Alaska has been navigating a crisis of its own.
Key to the unlikely growth of progressive activism here has been intersection of causes. Case in point is Girard, a combat veteran who now focuses her efforts on environmental justice, and she’s just brought us to an education rally. While the country has been enduring the Trump political drama, Alaska has been navigating its own crisis. The state’s economy has been dependent on oil revenue since it eliminated its income and sales taxes amid obscene industry profits in 1980. But now the oil market has collapsed, and the state budget is hurting. In response, state legislators have made deep cuts throughout the budget, and especially to education. Today’s protesters are out in force against a new legislative proposal to gouge another $22 million from the University of Alaska system. Balancing the budget by gutting education is like “trying to get out of hole by cutting the rungs off a ladder,” says Enei Begaye, one of my guides for the day. She’s director of Indigenous rights group Native Movement. She and others would rather see the state bring back an income tax. That’s a tough sell for residents who have gotten used to the state paying them through the Permanent Fund dividend. That such a tax bill is already making its way through the state House provides some sense of the dire straits Alaska is in.
The Save Our Schools rally gears up, and the crowd hoists signs that read, “Education costs less than ignorance.” State Rep. David Guttenberg and Montean Jackson, who directs the local school district’s drug-free and alternative discipline programs, rail against the proposed cuts. The crowd cheers. Then the organizers pass around Senate President Pete Kelly’s phone number, and people at the rally light up the senate office’s switchboard with complaints. Although many of these progressive activism groups have existed for years, the narrative in Fairbanks echoes what’s occurred throughout the nation. “Years ago, people wouldn’t talk about this, and organizing was much harder,” says Christina-Alexa Liakos of Greenpeace USA. “Now you make a space, and people show up.”

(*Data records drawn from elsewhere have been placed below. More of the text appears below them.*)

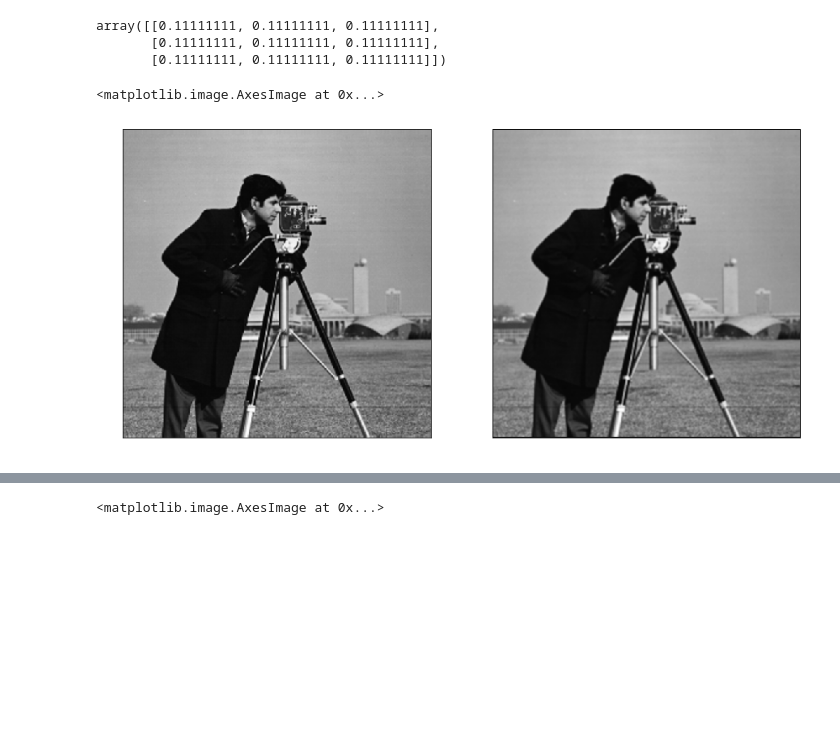
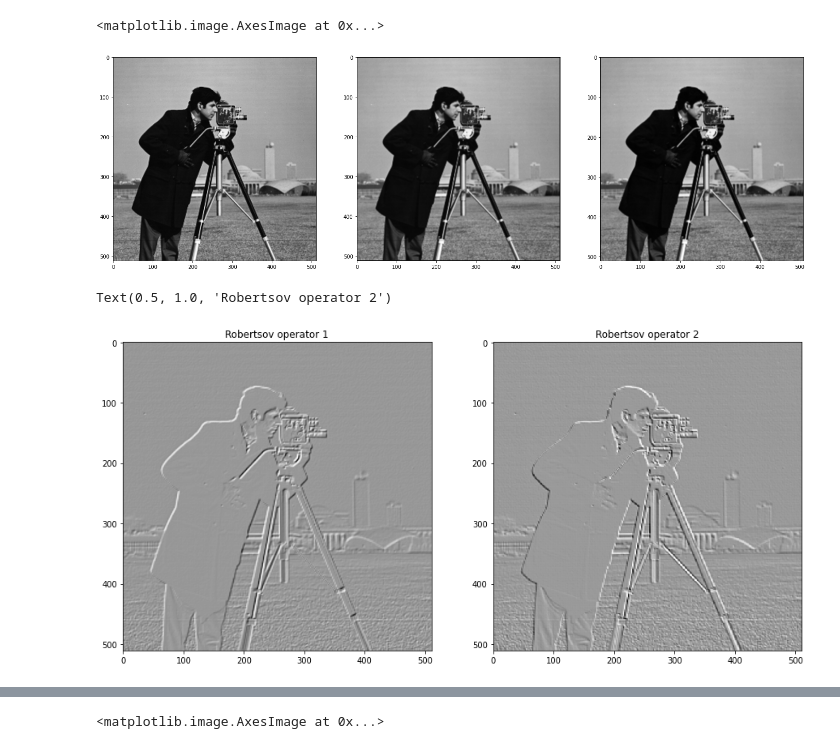
Before and after one commit to stanislav215/computer_vision, a Jupyter notebook: lab5/5. Konvolúcia .ipynb, the cells around one changed output, grey strips where cells are left out. Saved outputs shown, nothing was run; the diff lists cells and outputs as text; code cells hidden in the pictures; blank space fills up the shorter version.

```diff
--- a/lab5/5. Konvolúcia .ipynb
+++ b/lab5/5. Konvolúcia .ipynb
@@ -5,36 +5,29 @@ from skimage import data, exposure, transform
 from scipy import signal
 
 from IPython.display import display
-# %%
-plt.rcParams['text.color'] = 'w'
-plt.rcParams['xtick.color'] = 'w'
-plt.rcParams['ytick.color'] = 'w'
-plt.rcParams['axes.labelcolor'] = 'w'
 # %%
 mask = np.ones((3, 3))
 mask = mask * (1/mask.size)
-display(mask)
 
 orig_img = data.camera()
 conv_img = np.zeros(shape=orig_img.shape)
 
 mask_shape = mask.shape
 orig_img_shape = orig_img.shape
-# %% [output]
-array([[0.11111111, 0.11111111, 0.11111111],
-       [0.11111111, 0.11111111, 0.11111111],
-       [0.11111111, 0.11111111, 0.11111111]])
 # %%
 for i  in range(0, orig_img_shape[0] - mask_shape[0]+1):
     for j in range(0, orig_img_shape[1] - mask_shape[1]+1):
         mask_img_mult = orig_img[i:i+mask_shape[0],j:j+mask_shape[1]] * mask
         conv_img[i + 1 , j + 1] = np.sum(mask_img_mult)
 # %%
-plt.figure(figsize=(15,10))
-plt.subplot(121)
+plt.figure(figsize=(24,10))
+plt.subplot(131)
 plt.imshow(orig_img,cmap='gray')
-plt.subplot(122)
+plt.subplot(132)
 plt.imshow(conv_img.astype(dtype=np.uint8),cmap='gray')
+plt.subplot(133)
+im = signal.convolve2d(orig_img,mask,mode='valid')
+plt.imshow(im,cmap='gray')
 # %% [output]
 <matplotlib.image.AxesImage at 0x...>
-[figure, old version]
+[figure, new version]
@@ -40,0 +73,22 @@ plt.imshow(conv_img.astype(dtype=np.uint8),cmap='gray')
+# %%
+rob_mask1 = np.array([
+    [1,0],
+    [0,-1]
+])
+rob_mask2 = np.array([
+    [0,1],
+    [-1,0]
+])
+
+rob1 = signal.convolve2d(orig_img,rob_mask1,mode='valid')
+rob2 = signal.convolve2d(orig_img,rob_mask2,mode='valid')
+plt.figure(figsize=(15,10))
+ax1 = plt.subplot(121)
+ax1.imshow(rob1,cmap='Greys')
+ax1.set_title("Robertsov operator 1")
+ax2 = plt.subplot(122)
+ax2.imshow(rob2,cmap='Greys')
+ax2.set_title("Robertsov operator 2")
+# %% [output]
+Text(0.5, 1.0, 'Robertsov operator 2')
+[figure, added]
```
Also changed, not shown: parts of 10 cells of this notebook.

In Alaska, Trump’s anti-environmental platform is especially at odds with reality.
In Alaska, which experiences the impacts of climate change like no other state, Trump’s anti-environmental platform is especially at odds with reality. Tillerson, who previously served as CEO of ExxonMobil, embodies that disconnect, a fact that is not missed by Alaskans who remember the Exxon Valdez oil spill. So it’s no surprise that three days after the Save Our Schools rally, I run into Girard, Begaye, and Liakos at another protest in downtown Fairbanks where the secretary is scheduled to arrive. It’s evening, but at this latitude the sun is still high in May. People spread out before a long white banner that reads, “Welcome to the frontlines of climate change.” Three volunteers in Tyrannosaurus Rex costumes dance as speakers from Defend the Sacred Alaska and Native Movement address the crowd, which by now has grown to close to 200. After a prayer, they begin a march to where Tillerson is supposed to be sequestered out of sight. Along the way, I meet Brenna Carlson, a Fairbanks lifer who now works for the school district. She’s been amazed at the response of the youth in town since the election, and says it’s been good to see more news outlets covering rallies. “I didn’t realize so many people were politically active here,” she says.
Stephen Miller is a Ted Scripps Fellow in Environmental Journalism at the University of Colorado and a former senior editor of YES!